YouTube, now a cultural phenomenon, streams 2 billion videos every day
On its five year anniversary, popular video streaming site YouTube announced it streams two billion videos every day.
"What started as a site for bedroom vloggers and viral videos has evolved into a global platform that supports HD and 3D, broadcasts entire sports seasons live to 200+ countries," it said in the official YouTube Blog on Sunday. "We bring feature films from Hollywood studios and independent filmmakers to far-flung audiences. Activists document social unrest seeking to transform societies, and leading civic and political figures stream interviews to the world."
On Friday, audience metrics company Nielsen posted its report of Top Online Video Sites in the U.S. for April 2010, and YouTube had 97.1 million unique viewers for the month, a 1.1% month-over-month growth.
YouTube's closest competitor in the Neilsen rankings, Yahoo! video, had 27.6 million unique viewers for the month, so the size of YouTube's audience is staggeringly higher than the rest of the market.
But YouTube isn't really competing with other video sharing sites, and it's not competing with television either, because viewing habits on YouTube are very different from traditional television viewing.
"The average user spends 15 minutes a day on YouTube, that's tiny compared to the five hours a day people spend watching TV," YouTube's blog post said.
Even though the site hasn't been a profit machine for Google, it has had a huge impact on the way we share information as a community.
Just last night, I experienced something that really cemented the importance of YouTube in our culture that I thought I'd share.
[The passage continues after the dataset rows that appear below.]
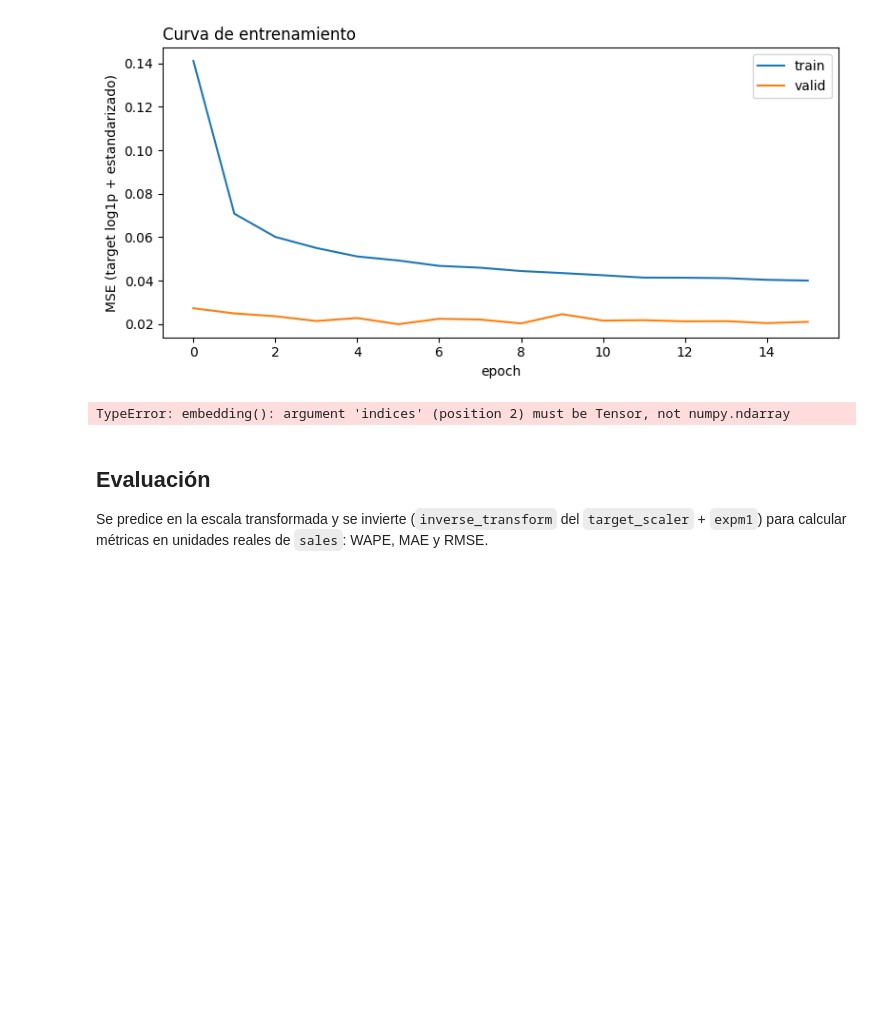
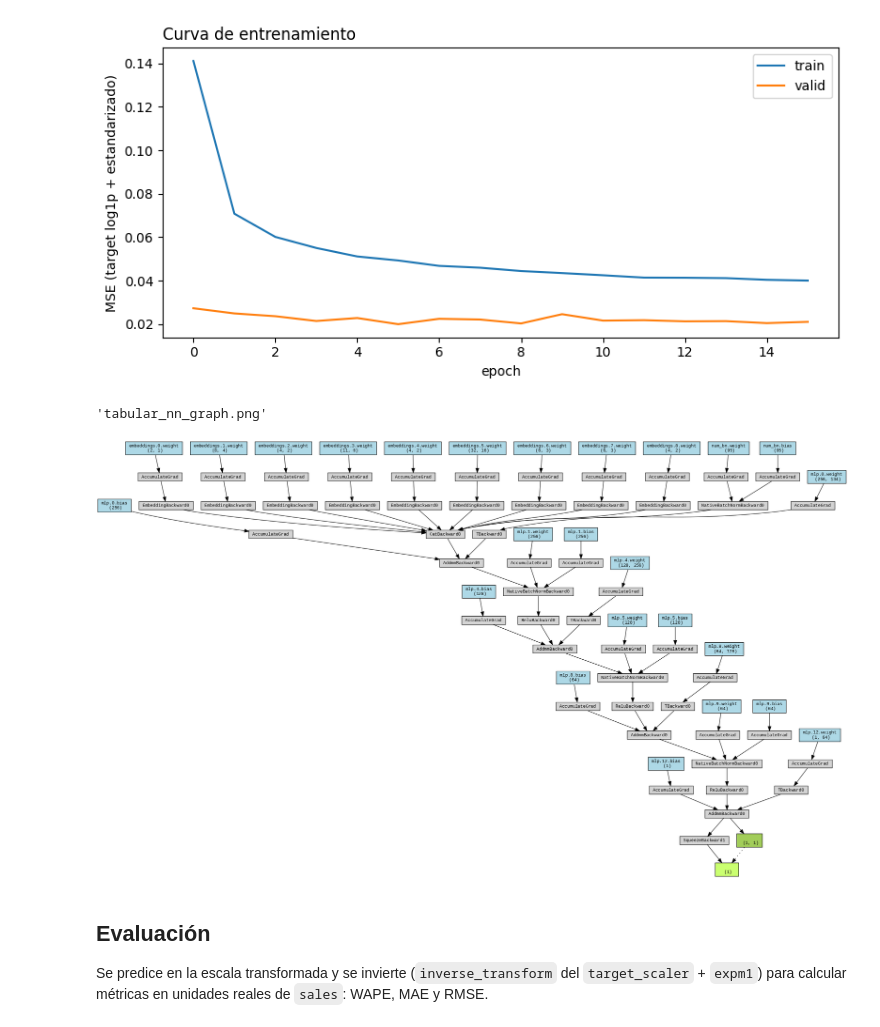
Before and after one commit to njimenez94/forecast-tfm, a Jupyter notebook: notebooks/02_1_red_neuronal.ipynb, the cells around one changed output. Cells and saved outputs as stored; diff of their text form; code cells hidden in the pictures; blank space fills up the shorter version.

```diff
--- a/notebooks/02_1_red_neuronal.ipynb
+++ b/notebooks/02_1_red_neuronal.ipynb
@@ -432,17 +432,27 @@ plt.tight_layout()
 plt.show()
 # %% [output]
 [figure]
-# %%
-from torchviz import make_dot
-
-x_num_sample = X_valid_num[:1]  # ajusta a tus inputs reales
-x_cat_sample = X_valid_cat[:1]
-y_sample = model(x_num_sample, x_cat_sample)
-
-dot = make_dot(y_sample, params=dict(model.named_parameters()))
-dot.render("tabular_nn_graph", format="png")  # guarda como PNG
-# %% [output]
-TypeError: embedding(): argument 'indices' (position 2) must be Tensor, not numpy.ndarray
+# %%
+import torch
+
+device = next(model.parameters()).device  # detecta automático dónde está el modelo
+
+x_num_sample = torch.tensor(X_valid_num[:1], dtype=torch.float32).to(device)
+x_cat_sample = torch.tensor(X_valid_cat[:1], dtype=torch.long).to(device)
+
+y_sample = model(x_num_sample, x_cat_sample)
+
+from torchviz import make_dot
+dot = make_dot(y_sample, params=dict(model.named_parameters()))
+dot.render("tabular_nn_graph", format="png")
+# %% [output]
+'tabular_nn_graph.png'
+# %%
+from IPython.display import Image, display
+
+display(Image("tabular_nn_graph.png"))
+# %% [output]
+[figure, added]
 # %% [markdown]
 ## Evaluación
 
```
Indie Singer/Songrwiter David Bazan is currently touring the United States playing only limited-capacity shows in people's living rooms, and we booked his Baltimore show in one of our apartments. I had set up my video camera partially to test the audio capture of Bazan's busker-style setup (no vocal amplification and a tiny practice amp to monitor his guitar sound) and partially to record just for posterity.
After the show was over and I started to break down my camera, I was approached separately by a dozen people (nearly a quarter of the total audience) who each asked for my YouTube screen name. Some wanted to share the show with friends who couldn't make it, some wanted to use the video for their blogs, but they all asked for YouTube first.
When I was video taping shows twelve years ago, I would only be asked for copies on the rarest occasions. Now because of YouTube and tiny, high quality cameras, sharing video is part of the experience of an event.